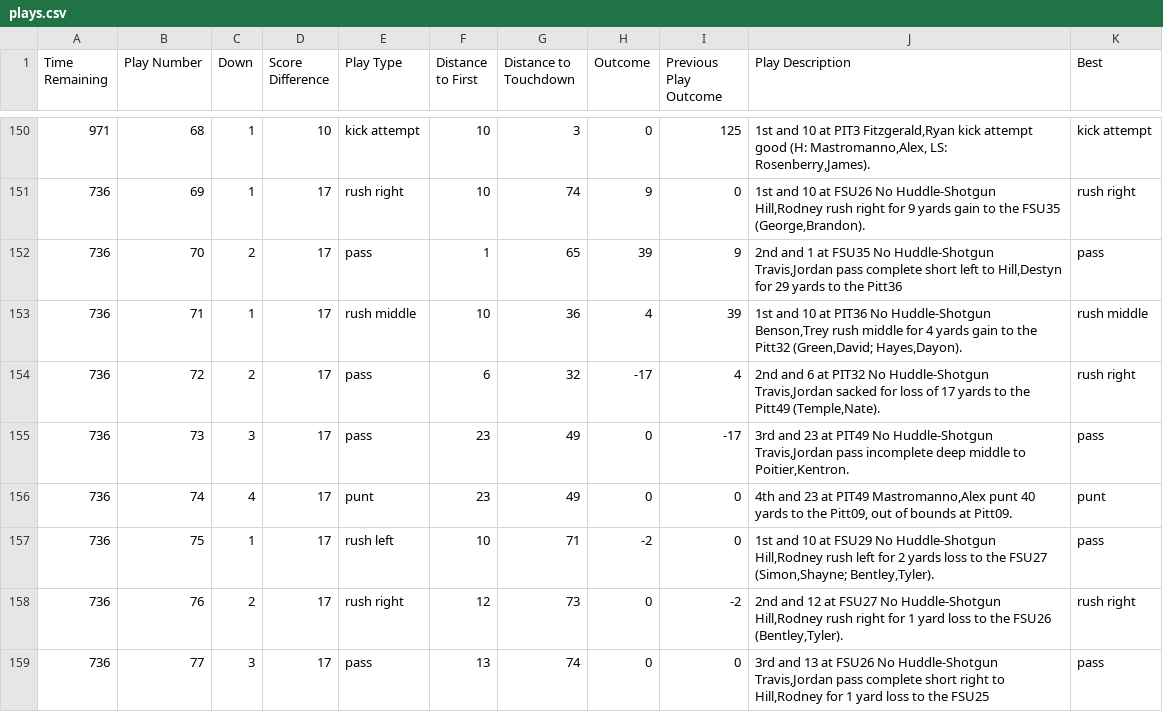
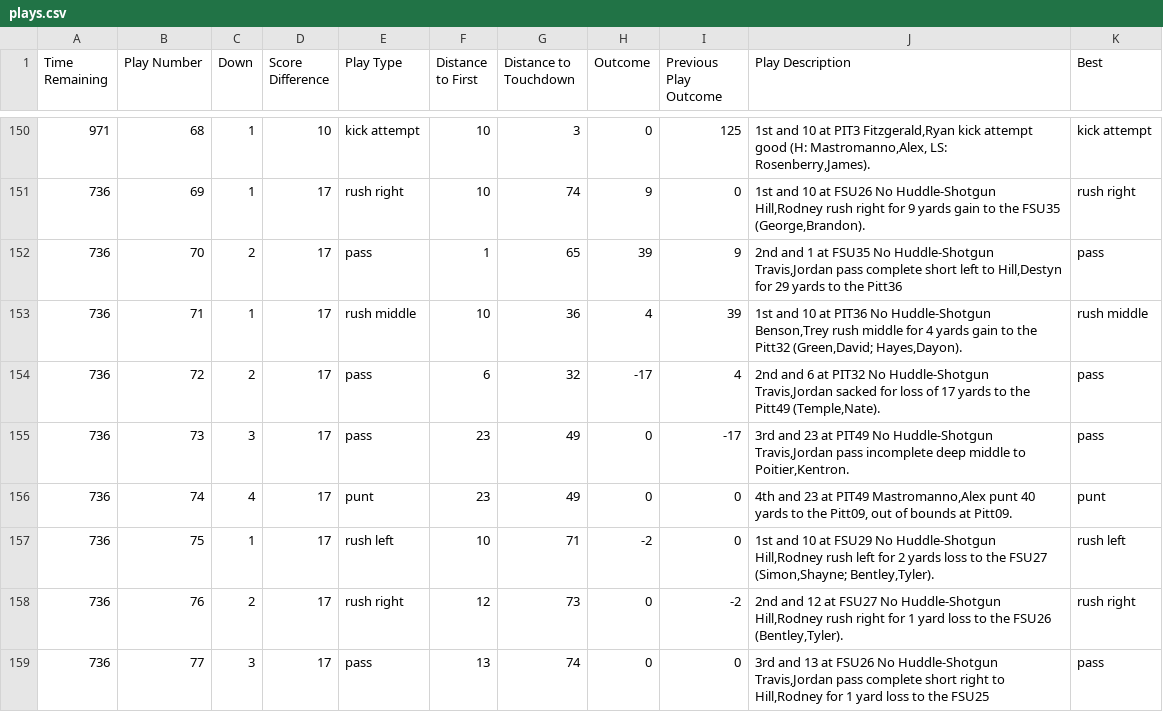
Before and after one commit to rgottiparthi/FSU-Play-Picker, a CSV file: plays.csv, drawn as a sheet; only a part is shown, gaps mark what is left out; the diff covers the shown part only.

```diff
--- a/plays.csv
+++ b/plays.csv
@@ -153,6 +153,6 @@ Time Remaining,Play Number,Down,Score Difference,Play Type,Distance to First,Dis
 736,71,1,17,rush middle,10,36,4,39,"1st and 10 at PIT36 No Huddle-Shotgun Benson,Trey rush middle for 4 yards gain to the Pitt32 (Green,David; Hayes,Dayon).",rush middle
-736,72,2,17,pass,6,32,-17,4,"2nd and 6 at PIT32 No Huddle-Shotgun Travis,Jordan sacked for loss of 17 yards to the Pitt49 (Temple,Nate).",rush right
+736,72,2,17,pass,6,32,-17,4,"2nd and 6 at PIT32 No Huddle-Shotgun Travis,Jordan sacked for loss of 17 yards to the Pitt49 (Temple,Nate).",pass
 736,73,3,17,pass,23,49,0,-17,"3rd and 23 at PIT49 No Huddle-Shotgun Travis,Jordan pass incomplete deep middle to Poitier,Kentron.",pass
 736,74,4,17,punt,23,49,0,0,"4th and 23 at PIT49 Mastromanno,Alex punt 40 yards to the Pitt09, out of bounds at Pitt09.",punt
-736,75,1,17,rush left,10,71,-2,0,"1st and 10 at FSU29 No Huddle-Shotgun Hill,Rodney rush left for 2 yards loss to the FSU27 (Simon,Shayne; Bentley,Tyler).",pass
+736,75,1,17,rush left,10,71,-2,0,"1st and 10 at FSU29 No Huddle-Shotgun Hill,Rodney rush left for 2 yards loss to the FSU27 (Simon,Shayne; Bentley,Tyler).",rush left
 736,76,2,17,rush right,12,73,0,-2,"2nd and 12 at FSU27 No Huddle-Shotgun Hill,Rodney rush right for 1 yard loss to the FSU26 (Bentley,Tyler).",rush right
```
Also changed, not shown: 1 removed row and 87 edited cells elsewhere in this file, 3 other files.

## WHAT IS NEEDED
Reproduce the data word for word, excluding its pictures.

## RESPONSE TO THE TASK
Before and after one commit to rgottiparthi/FSU-Play-Picker, a CSV file: plays.csv, drawn as a sheet; only a part is shown, gaps mark what is left out; the diff covers the shown part only.

```diff
--- a/plays.csv
+++ b/plays.csv
@@ -153,6 +153,6 @@ Time Remaining,Play Number,Down,Score Difference,Play Type,Distance to First,Dis
 736,71,1,17,rush middle,10,36,4,39,"1st and 10 at PIT36 No Huddle-Shotgun Benson,Trey rush middle for 4 yards gain to the Pitt32 (Green,David; Hayes,Dayon).",rush middle
-736,72,2,17,pass,6,32,-17,4,"2nd and 6 at PIT32 No Huddle-Shotgun Travis,Jordan sacked for loss of 17 yards to the Pitt49 (Temple,Nate).",rush right
+736,72,2,17,pass,6,32,-17,4,"2nd and 6 at PIT32 No Huddle-Shotgun Travis,Jordan sacked for loss of 17 yards to the Pitt49 (Temple,Nate).",pass
 736,73,3,17,pass,23,49,0,-17,"3rd and 23 at PIT49 No Huddle-Shotgun Travis,Jordan pass incomplete deep middle to Poitier,Kentron.",pass
 736,74,4,17,punt,23,49,0,0,"4th and 23 at PIT49 Mastromanno,Alex punt 40 yards to the Pitt09, out of bounds at Pitt09.",punt
-736,75,1,17,rush left,10,71,-2,0,"1st and 10 at FSU29 No Huddle-Shotgun Hill,Rodney rush left for 2 yards loss to the FSU27 (Simon,Shayne; Bentley,Tyler).",pass
+736,75,1,17,rush left,10,71,-2,0,"1st and 10 at FSU29 No Huddle-Shotgun Hill,Rodney rush left for 2 yards loss to the FSU27 (Simon,Shayne; Bentley,Tyler).",rush left
 736,76,2,17,rush right,12,73,0,-2,"2nd and 12 at FSU27 No Huddle-Shotgun Hill,Rodney rush right for 1 yard loss to the FSU26 (Bentley,Tyler).",rush right
```
Also changed, not shown: 1 removed row and 87 edited cells elsewhere in this file, 3 other files.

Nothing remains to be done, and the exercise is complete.